>>>
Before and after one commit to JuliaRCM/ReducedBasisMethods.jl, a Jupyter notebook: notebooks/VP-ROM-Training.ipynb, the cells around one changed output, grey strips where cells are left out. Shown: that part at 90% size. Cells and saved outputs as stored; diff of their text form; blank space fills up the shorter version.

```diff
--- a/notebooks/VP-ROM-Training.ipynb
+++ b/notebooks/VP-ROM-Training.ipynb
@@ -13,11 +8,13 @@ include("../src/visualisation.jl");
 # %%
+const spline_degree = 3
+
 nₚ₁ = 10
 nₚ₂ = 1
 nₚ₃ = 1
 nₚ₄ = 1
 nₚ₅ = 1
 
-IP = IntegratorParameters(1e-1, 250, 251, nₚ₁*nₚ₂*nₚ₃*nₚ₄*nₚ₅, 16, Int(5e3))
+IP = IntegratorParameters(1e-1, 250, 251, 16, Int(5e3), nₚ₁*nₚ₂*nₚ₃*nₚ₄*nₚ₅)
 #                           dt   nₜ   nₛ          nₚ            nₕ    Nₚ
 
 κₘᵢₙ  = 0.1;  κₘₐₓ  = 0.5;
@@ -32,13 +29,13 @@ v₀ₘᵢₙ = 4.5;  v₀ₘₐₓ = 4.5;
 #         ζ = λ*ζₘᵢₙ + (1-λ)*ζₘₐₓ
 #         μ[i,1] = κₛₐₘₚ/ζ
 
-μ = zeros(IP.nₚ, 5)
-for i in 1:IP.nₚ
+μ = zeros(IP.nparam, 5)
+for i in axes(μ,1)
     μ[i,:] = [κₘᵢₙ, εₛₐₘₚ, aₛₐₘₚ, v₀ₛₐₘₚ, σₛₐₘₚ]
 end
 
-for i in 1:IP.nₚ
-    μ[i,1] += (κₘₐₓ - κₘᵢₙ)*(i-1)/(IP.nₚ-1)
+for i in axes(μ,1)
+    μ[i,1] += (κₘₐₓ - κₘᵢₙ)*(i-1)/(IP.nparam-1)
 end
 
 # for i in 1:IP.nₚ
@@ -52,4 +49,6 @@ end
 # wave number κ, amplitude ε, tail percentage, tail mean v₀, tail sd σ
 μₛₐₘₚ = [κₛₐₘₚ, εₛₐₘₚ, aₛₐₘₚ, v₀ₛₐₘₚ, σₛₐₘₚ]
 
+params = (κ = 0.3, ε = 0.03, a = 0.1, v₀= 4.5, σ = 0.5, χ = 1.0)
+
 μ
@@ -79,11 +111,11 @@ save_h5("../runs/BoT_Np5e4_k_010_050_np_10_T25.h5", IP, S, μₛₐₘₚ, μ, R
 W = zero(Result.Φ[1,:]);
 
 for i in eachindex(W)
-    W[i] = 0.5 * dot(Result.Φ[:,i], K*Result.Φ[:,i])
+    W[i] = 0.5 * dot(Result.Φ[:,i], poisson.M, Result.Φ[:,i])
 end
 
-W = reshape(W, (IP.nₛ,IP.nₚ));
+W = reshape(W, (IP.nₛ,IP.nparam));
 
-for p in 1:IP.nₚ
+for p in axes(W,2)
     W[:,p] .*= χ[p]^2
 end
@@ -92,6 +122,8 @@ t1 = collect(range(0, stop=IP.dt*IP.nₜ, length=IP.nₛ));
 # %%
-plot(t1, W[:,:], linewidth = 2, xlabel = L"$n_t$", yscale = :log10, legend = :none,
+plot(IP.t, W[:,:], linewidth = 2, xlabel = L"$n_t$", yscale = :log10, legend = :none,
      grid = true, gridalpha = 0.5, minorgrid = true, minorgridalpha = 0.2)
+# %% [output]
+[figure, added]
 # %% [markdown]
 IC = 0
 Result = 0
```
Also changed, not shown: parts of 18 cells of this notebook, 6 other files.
<<<
WORK TASK:
Search the entries for the word "ipynb" and copy every line that has it.

RESPONSE TO THIS TASK:
Before and after one commit to JuliaRCM/ReducedBasisMethods.jl, a Jupyter notebook: notebooks/VP-ROM-Training.ipynb, the cells around one changed output, grey strips where cells are left out. Shown: that part at 90% size. Cells and saved outputs as stored; diff of their text form; blank space fills up the shorter version.
--- a/notebooks/VP-ROM-Training.ipynb
+++ b/notebooks/VP-ROM-Training.ipynb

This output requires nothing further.